Task data>

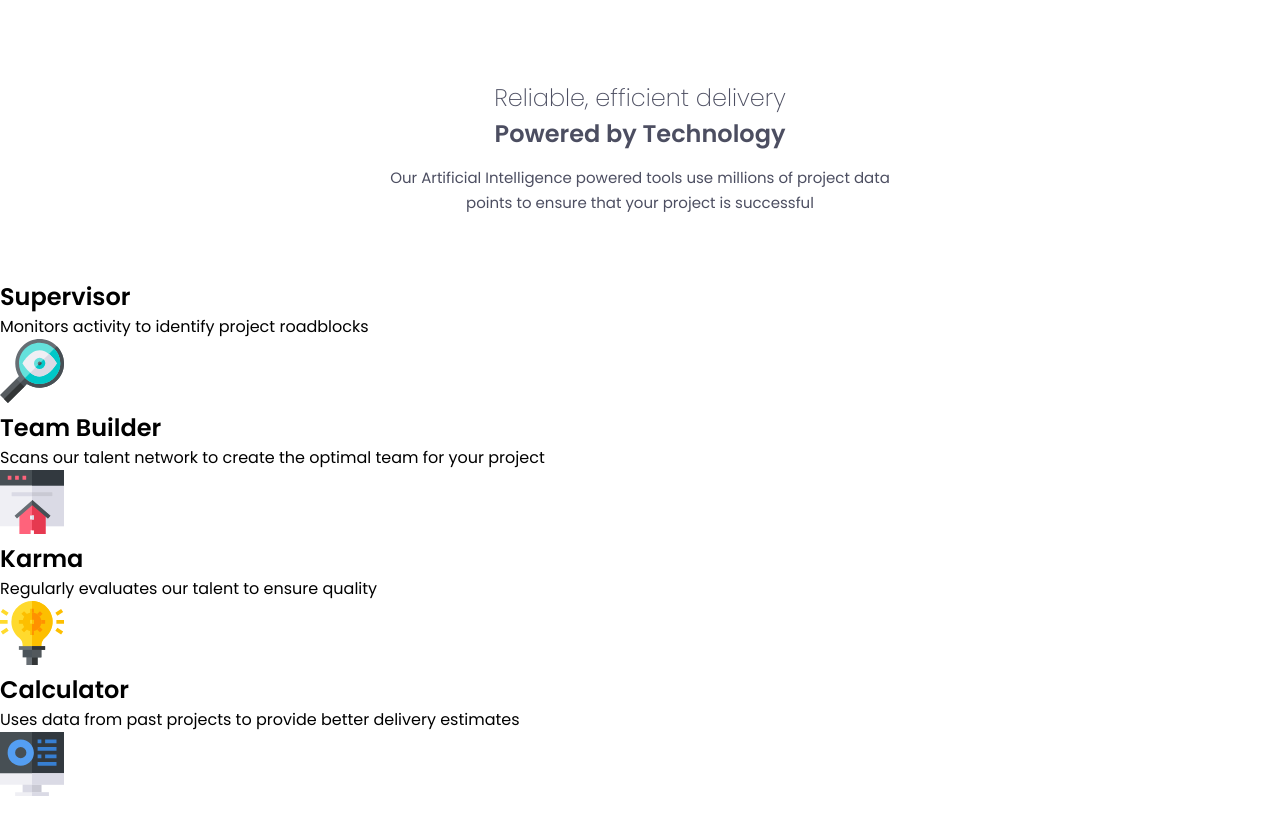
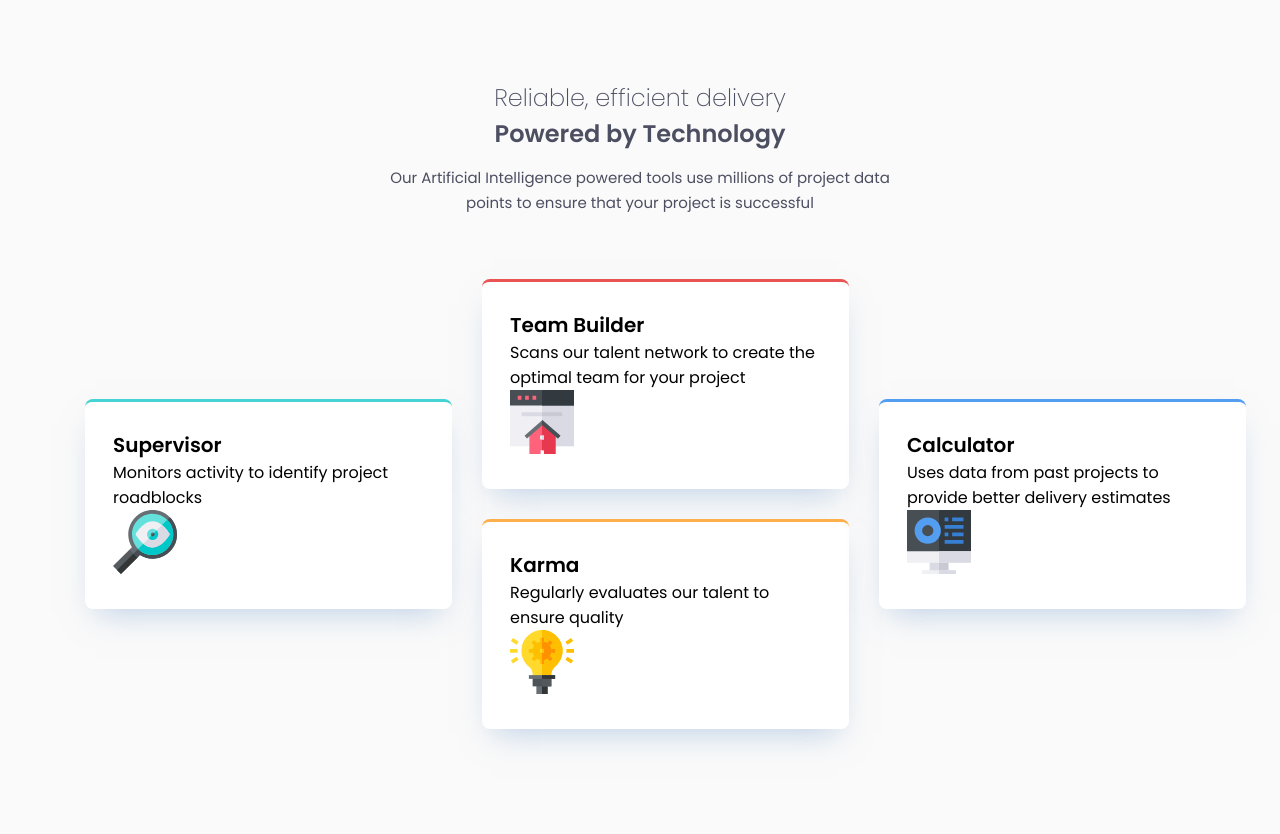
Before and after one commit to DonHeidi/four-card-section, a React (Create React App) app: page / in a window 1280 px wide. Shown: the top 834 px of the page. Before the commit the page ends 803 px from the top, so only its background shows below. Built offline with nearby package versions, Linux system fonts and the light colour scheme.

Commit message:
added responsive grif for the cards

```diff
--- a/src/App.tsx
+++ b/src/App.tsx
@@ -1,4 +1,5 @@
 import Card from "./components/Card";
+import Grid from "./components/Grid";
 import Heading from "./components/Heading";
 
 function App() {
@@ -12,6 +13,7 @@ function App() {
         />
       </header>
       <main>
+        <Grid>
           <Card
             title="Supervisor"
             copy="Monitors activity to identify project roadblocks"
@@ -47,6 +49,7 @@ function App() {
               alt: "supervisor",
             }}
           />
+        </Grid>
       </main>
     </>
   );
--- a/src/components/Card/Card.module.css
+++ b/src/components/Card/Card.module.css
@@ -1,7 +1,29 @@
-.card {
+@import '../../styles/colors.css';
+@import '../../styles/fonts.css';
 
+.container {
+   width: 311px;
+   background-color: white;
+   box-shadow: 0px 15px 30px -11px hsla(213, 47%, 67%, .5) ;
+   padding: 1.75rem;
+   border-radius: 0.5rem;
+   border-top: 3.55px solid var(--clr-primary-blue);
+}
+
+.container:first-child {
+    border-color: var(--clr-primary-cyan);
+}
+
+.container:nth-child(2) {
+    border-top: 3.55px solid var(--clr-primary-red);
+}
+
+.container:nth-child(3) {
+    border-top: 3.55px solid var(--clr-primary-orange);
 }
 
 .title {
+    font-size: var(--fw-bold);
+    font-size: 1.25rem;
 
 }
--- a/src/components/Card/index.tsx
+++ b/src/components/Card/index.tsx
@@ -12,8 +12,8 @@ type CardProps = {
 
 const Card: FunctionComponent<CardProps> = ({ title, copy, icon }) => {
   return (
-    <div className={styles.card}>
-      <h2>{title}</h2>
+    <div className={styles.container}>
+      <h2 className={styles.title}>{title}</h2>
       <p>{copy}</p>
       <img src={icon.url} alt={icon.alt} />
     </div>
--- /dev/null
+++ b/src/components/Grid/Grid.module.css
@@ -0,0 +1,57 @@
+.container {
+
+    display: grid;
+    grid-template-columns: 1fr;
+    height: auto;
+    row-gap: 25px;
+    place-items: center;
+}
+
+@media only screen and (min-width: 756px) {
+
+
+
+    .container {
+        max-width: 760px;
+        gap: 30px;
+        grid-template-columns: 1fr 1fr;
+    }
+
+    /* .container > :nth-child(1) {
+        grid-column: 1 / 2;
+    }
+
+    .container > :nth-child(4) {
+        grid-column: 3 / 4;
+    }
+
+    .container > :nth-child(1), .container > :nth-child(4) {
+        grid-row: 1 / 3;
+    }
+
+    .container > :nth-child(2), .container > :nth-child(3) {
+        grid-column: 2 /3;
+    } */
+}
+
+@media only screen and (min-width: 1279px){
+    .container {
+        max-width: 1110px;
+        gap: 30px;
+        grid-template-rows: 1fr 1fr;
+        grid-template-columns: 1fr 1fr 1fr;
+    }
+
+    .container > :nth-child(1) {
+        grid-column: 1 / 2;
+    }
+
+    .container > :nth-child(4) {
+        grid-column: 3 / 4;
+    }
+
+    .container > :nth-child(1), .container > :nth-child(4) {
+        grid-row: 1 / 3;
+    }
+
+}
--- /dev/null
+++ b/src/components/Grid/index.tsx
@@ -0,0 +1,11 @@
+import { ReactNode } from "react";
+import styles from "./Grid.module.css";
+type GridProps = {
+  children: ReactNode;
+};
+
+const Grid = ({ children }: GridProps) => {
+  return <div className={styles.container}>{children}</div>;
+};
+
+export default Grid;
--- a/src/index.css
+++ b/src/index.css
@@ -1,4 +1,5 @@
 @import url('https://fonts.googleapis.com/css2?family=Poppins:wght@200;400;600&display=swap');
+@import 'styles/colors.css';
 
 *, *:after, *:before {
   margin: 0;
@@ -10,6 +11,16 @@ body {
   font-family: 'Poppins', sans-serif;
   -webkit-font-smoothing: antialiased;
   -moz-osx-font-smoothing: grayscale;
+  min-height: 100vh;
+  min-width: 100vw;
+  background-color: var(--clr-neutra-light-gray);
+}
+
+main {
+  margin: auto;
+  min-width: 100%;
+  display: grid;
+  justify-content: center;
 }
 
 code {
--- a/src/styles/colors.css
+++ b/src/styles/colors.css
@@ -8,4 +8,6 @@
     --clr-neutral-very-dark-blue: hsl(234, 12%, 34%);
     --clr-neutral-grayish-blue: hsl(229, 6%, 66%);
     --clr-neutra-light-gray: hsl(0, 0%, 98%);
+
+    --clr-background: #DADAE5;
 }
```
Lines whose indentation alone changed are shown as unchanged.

--

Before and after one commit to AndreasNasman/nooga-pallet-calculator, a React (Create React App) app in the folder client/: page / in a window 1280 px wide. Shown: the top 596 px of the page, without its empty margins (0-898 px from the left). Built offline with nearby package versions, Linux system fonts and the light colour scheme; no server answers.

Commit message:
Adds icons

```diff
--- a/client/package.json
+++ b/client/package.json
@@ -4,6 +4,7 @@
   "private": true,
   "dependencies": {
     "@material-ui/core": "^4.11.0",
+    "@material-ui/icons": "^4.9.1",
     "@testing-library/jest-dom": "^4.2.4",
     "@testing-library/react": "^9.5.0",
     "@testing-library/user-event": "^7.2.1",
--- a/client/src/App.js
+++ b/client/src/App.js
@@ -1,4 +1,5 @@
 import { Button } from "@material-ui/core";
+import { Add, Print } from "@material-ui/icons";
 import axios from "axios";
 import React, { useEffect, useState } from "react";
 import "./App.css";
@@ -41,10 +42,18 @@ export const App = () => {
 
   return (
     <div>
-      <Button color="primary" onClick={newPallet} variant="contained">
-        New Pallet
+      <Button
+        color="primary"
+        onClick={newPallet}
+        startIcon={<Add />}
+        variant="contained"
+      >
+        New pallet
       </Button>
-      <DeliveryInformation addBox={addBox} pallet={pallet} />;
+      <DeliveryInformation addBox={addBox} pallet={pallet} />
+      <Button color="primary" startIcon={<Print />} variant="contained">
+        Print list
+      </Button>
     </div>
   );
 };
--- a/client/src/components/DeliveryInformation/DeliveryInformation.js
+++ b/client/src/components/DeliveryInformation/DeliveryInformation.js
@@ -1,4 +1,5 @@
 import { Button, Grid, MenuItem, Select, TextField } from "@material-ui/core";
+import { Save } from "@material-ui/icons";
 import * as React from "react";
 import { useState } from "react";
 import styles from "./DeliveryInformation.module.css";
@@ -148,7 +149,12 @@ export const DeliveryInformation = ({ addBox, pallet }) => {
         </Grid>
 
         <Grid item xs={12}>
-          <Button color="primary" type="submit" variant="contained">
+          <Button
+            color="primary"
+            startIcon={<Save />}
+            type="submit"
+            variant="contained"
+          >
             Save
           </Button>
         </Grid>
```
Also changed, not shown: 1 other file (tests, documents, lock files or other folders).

==

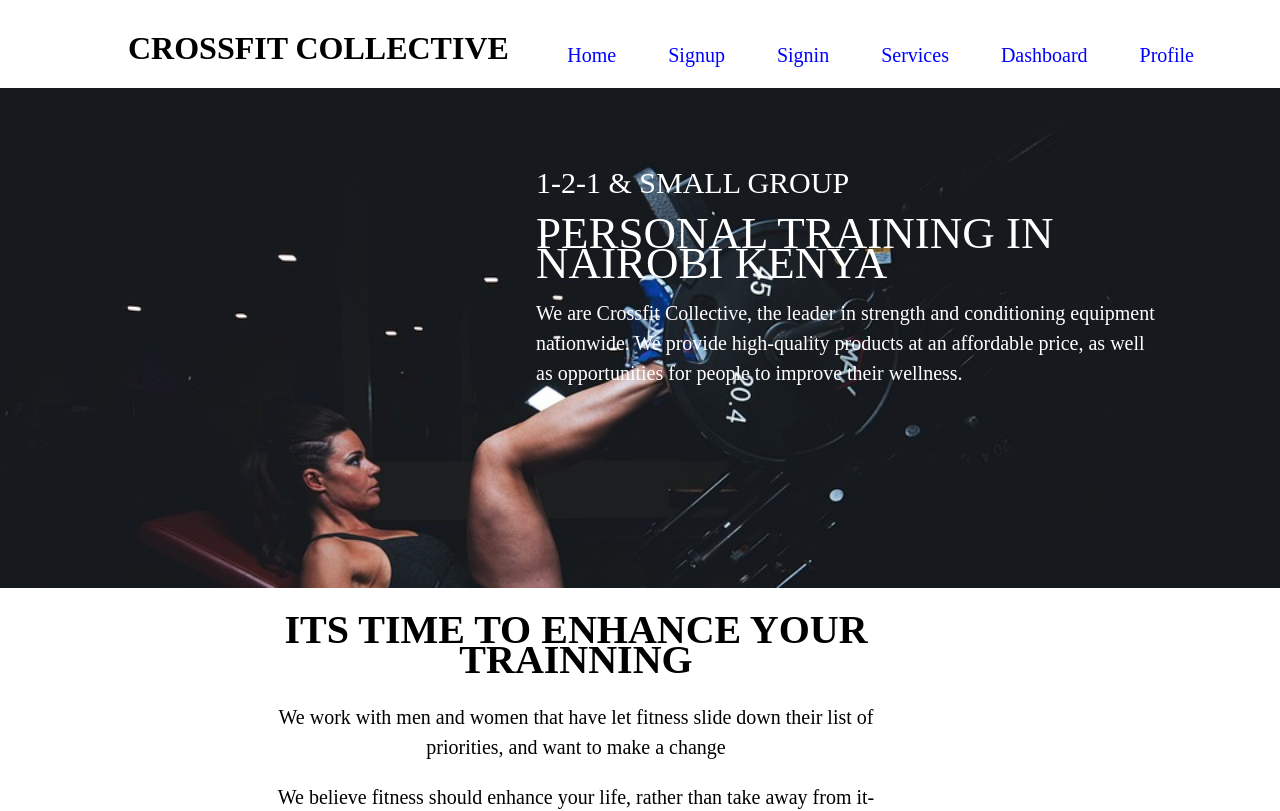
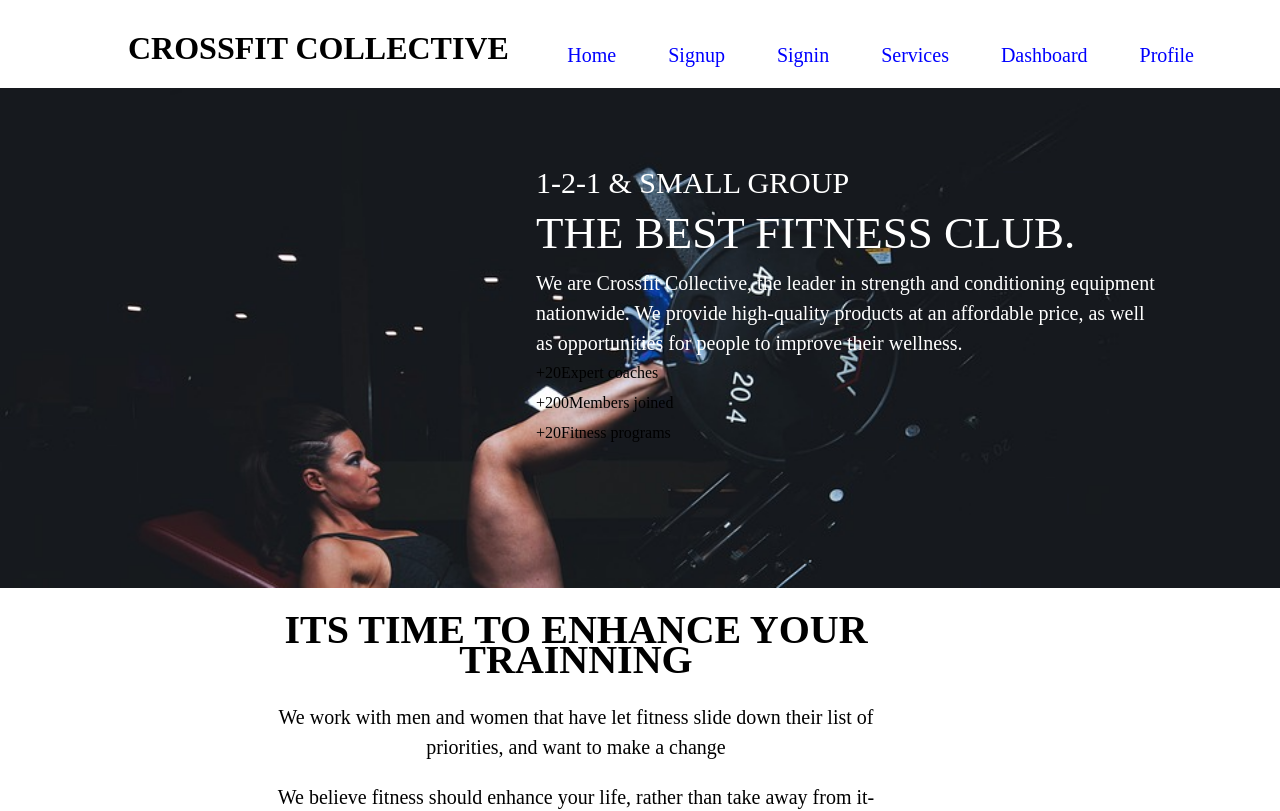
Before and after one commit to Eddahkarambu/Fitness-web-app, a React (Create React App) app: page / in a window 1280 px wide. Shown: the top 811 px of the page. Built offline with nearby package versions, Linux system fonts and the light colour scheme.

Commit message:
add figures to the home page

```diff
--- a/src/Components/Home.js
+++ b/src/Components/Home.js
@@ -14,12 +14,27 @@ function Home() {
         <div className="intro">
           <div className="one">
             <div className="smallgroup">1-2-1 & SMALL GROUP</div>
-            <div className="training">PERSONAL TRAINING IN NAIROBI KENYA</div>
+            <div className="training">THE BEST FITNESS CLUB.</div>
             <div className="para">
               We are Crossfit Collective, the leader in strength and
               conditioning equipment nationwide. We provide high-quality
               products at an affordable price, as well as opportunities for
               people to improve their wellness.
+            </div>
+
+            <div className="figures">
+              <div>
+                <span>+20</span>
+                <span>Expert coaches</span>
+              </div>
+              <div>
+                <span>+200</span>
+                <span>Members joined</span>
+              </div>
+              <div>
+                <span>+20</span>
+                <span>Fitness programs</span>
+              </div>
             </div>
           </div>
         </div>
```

Assigned task>
In the listing, return each line containing the string "styles".

Answer to this problem>
+@import '../../styles/colors.css';
+@import '../../styles/fonts.css';
-    <div className={styles.card}>
+    <div className={styles.container}>
+      <h2 className={styles.title}>{title}</h2>
+import styles from "./Grid.module.css";
+  return <div className={styles.container}>{children}</div>;
+@import 'styles/colors.css';
--- a/src/styles/colors.css
+++ b/src/styles/colors.css
 import styles from "./DeliveryInformation.module.css";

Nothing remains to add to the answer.